The entries must be set down again word for word; no pictures belong in the copy.

--- AVAILABLE DATA Enclosed Below ---

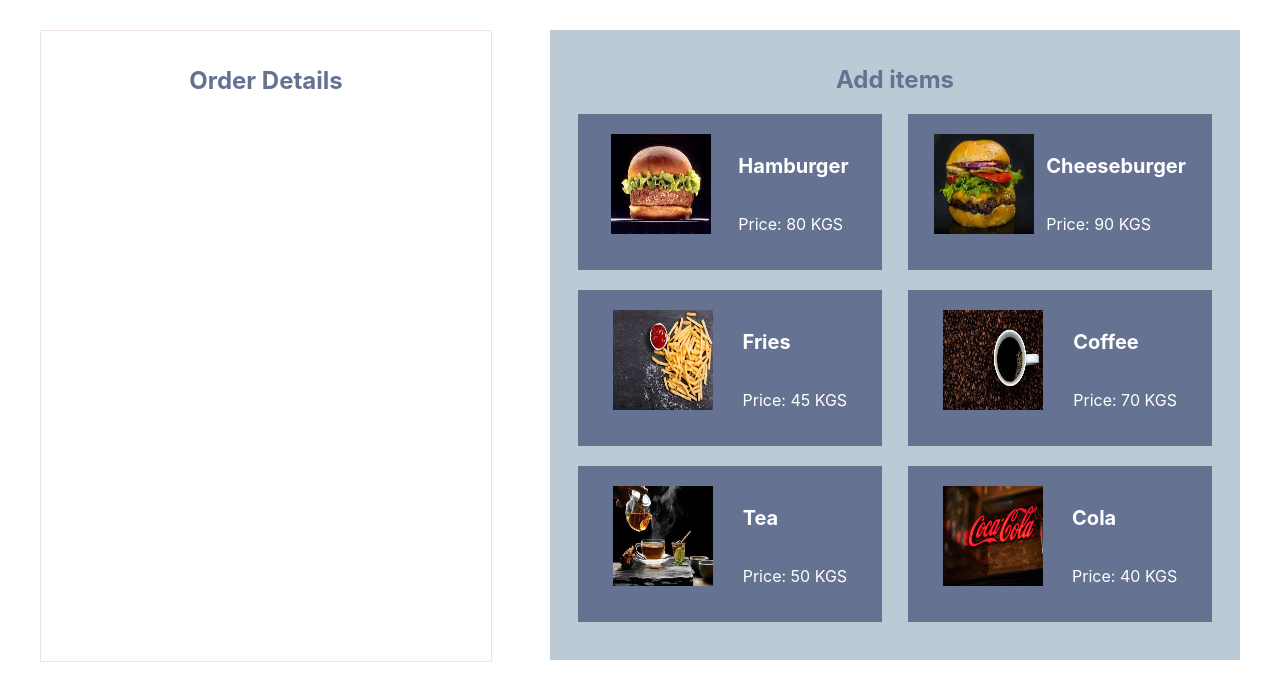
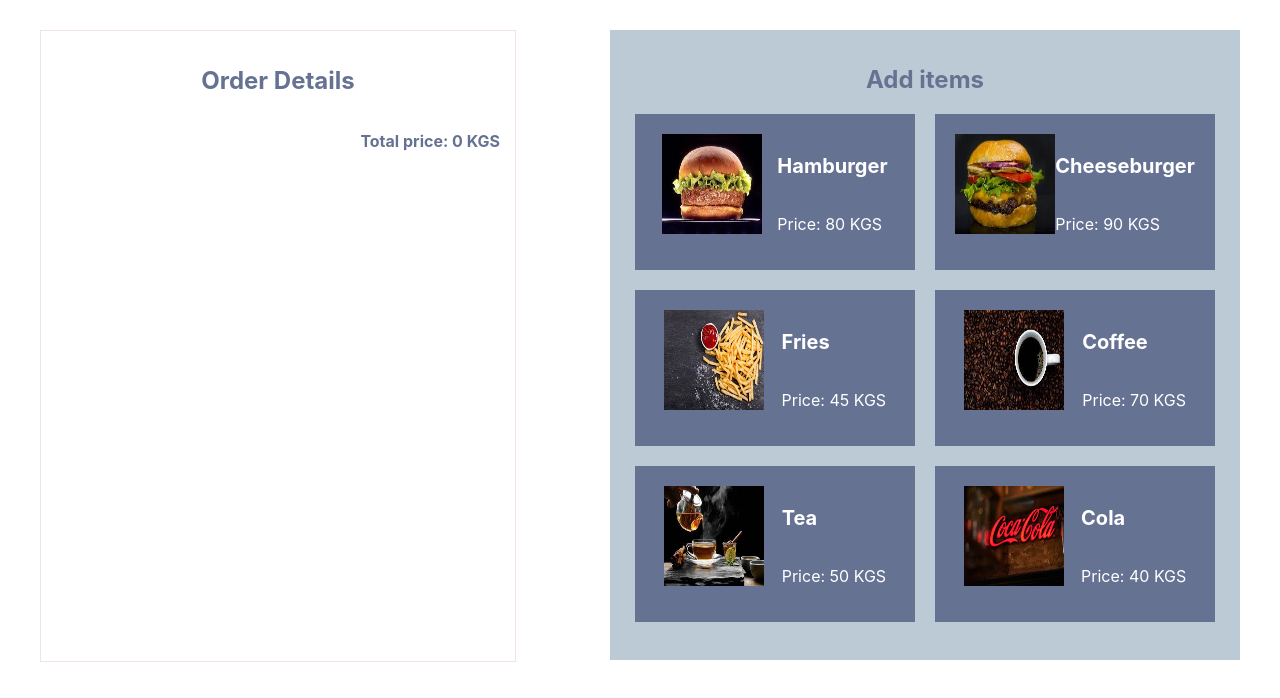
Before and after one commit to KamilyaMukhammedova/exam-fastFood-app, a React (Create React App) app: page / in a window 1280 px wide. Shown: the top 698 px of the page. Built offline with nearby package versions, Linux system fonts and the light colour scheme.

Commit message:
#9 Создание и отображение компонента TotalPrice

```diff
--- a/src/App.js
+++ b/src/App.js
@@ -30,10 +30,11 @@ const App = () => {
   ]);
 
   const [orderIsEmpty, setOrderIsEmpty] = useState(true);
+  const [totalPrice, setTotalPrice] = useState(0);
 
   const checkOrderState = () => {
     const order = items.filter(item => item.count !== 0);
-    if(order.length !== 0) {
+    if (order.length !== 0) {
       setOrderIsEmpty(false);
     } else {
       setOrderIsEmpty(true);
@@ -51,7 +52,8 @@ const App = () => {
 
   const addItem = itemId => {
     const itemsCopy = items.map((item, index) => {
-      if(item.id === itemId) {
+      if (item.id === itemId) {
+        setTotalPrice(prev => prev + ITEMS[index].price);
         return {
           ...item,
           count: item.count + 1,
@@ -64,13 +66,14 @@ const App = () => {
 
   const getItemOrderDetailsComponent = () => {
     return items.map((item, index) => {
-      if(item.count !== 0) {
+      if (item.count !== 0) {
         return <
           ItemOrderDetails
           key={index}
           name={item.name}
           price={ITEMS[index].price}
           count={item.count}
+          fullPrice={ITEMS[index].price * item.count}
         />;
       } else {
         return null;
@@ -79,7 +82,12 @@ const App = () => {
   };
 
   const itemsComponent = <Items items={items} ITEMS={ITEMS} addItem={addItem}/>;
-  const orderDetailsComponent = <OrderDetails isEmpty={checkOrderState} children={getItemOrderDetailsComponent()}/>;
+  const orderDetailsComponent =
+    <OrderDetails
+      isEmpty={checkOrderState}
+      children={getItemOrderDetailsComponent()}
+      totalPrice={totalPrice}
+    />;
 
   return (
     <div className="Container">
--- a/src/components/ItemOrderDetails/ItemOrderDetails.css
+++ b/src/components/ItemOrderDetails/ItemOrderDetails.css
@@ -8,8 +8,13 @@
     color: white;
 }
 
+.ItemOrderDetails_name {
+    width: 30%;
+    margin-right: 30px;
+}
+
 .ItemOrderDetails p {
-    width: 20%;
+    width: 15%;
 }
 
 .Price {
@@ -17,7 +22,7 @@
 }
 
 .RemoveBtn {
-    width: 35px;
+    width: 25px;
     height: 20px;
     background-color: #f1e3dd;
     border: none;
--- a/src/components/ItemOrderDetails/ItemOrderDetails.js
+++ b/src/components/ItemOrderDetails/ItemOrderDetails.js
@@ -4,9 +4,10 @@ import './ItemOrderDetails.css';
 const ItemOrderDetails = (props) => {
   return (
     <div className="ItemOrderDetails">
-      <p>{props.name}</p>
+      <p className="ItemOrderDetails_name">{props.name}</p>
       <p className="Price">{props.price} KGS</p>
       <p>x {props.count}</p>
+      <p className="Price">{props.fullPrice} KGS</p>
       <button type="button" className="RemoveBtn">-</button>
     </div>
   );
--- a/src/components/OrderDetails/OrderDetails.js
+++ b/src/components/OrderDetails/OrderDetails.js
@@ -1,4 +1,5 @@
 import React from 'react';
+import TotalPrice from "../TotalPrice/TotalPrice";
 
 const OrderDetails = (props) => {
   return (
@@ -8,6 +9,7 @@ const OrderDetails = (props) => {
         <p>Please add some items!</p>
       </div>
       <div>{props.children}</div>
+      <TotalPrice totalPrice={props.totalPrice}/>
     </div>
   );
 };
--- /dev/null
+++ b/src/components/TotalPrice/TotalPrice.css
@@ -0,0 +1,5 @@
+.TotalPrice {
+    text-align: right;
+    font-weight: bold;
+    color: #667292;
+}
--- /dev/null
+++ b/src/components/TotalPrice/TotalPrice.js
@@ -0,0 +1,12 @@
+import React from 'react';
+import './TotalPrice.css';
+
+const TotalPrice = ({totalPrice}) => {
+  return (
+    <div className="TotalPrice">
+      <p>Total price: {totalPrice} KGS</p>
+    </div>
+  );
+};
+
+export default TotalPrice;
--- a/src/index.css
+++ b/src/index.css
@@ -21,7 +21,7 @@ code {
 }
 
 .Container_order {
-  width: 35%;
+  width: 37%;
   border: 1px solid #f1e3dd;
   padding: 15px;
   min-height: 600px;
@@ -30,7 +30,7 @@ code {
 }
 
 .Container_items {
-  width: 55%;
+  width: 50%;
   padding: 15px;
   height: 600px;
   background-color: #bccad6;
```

--- End of Enclosed AVAILABLE DATA ---

#### [SOLUTION FOR THIS EXERCISE]
Before and after one commit to KamilyaMukhammedova/exam-fastFood-app, a React (Create React App) app: page / in a window 1280 px wide. Shown: the top 698 px of the page. Built offline with nearby package versions, Linux system fonts and the light colour scheme.

Commit message:
#9 Создание и отображение компонента TotalPrice

```diff
--- a/src/App.js
+++ b/src/App.js
@@ -30,10 +30,11 @@ const App = () => {
   ]);
 
   const [orderIsEmpty, setOrderIsEmpty] = useState(true);
+  const [totalPrice, setTotalPrice] = useState(0);
 
   const checkOrderState = () => {
     const order = items.filter(item => item.count !== 0);
-    if(order.length !== 0) {
+    if (order.length !== 0) {
       setOrderIsEmpty(false);
     } else {
       setOrderIsEmpty(true);
@@ -51,7 +52,8 @@ const App = () => {
 
   const addItem = itemId => {
     const itemsCopy = items.map((item, index) => {
-      if(item.id === itemId) {
+      if (item.id === itemId) {
+        setTotalPrice(prev => prev + ITEMS[index].price);
         return {
           ...item,
           count: item.count + 1,
@@ -64,13 +66,14 @@ const App = () => {
 
   const getItemOrderDetailsComponent = () => {
     return items.map((item, index) => {
-      if(item.count !== 0) {
+      if (item.count !== 0) {
         return <
           ItemOrderDetails
           key={index}
           name={item.name}
           price={ITEMS[index].price}
           count={item.count}
+          fullPrice={ITEMS[index].price * item.count}
         />;
       } else {
         return null;
@@ -79,7 +82,12 @@ const App = () => {
   };
 
   const itemsComponent = <Items items={items} ITEMS={ITEMS} addItem={addItem}/>;
-  const orderDetailsComponent = <OrderDetails isEmpty={checkOrderState} children={getItemOrderDetailsComponent()}/>;
+  const orderDetailsComponent =
+    <OrderDetails
+      isEmpty={checkOrderState}
+      children={getItemOrderDetailsComponent()}
+      totalPrice={totalPrice}
+    />;
 
   return (
     <div className="Container">
--- a/src/components/ItemOrderDetails/ItemOrderDetails.css
+++ b/src/components/ItemOrderDetails/ItemOrderDetails.css
@@ -8,8 +8,13 @@
     color: white;
 }
 
+.ItemOrderDetails_name {
+    width: 30%;
+    margin-right: 30px;
+}
+
 .ItemOrderDetails p {
-    width: 20%;
+    width: 15%;
 }
 
 .Price {
@@ -17,7 +22,7 @@
 }
 
 .RemoveBtn {
-    width: 35px;
+    width: 25px;
     height: 20px;
     background-color: #f1e3dd;
     border: none;
--- a/src/components/ItemOrderDetails/ItemOrderDetails.js
+++ b/src/components/ItemOrderDetails/ItemOrderDetails.js
@@ -4,9 +4,10 @@ import './ItemOrderDetails.css';
 const ItemOrderDetails = (props) => {
   return (
     <div className="ItemOrderDetails">
-      <p>{props.name}</p>
+      <p className="ItemOrderDetails_name">{props.name}</p>
       <p className="Price">{props.price} KGS</p>
       <p>x {props.count}</p>
+      <p className="Price">{props.fullPrice} KGS</p>
       <button type="button" className="RemoveBtn">-</button>
     </div>
   );
--- a/src/components/OrderDetails/OrderDetails.js
+++ b/src/components/OrderDetails/OrderDetails.js
@@ -1,4 +1,5 @@
 import React from 'react';
+import TotalPrice from "../TotalPrice/TotalPrice";
 
 const OrderDetails = (props) => {
   return (
@@ -8,6 +9,7 @@ const OrderDetails = (props) => {
         <p>Please add some items!</p>
       </div>
       <div>{props.children}</div>
+      <TotalPrice totalPrice={props.totalPrice}/>
     </div>
   );
 };
--- /dev/null
+++ b/src/components/TotalPrice/TotalPrice.css
@@ -0,0 +1,5 @@
+.TotalPrice {
+    text-align: right;
+    font-weight: bold;
+    color: #667292;
+}
--- /dev/null
+++ b/src/components/TotalPrice/TotalPrice.js
@@ -0,0 +1,12 @@
+import React from 'react';
+import './TotalPrice.css';
+
+const TotalPrice = ({totalPrice}) => {
+  return (
+    <div className="TotalPrice">
+      <p>Total price: {totalPrice} KGS</p>
+    </div>
+  );
+};
+
+export default TotalPrice;
--- a/src/index.css
+++ b/src/index.css
@@ -21,7 +21,7 @@ code {
 }
 
 .Container_order {
-  width: 35%;
+  width: 37%;
   border: 1px solid #f1e3dd;
   padding: 15px;
   min-height: 600px;
@@ -30,7 +30,7 @@ code {
 }
 
 .Container_items {
-  width: 55%;
+  width: 50%;
   padding: 15px;
   height: 600px;
   background-color: #bccad6;
```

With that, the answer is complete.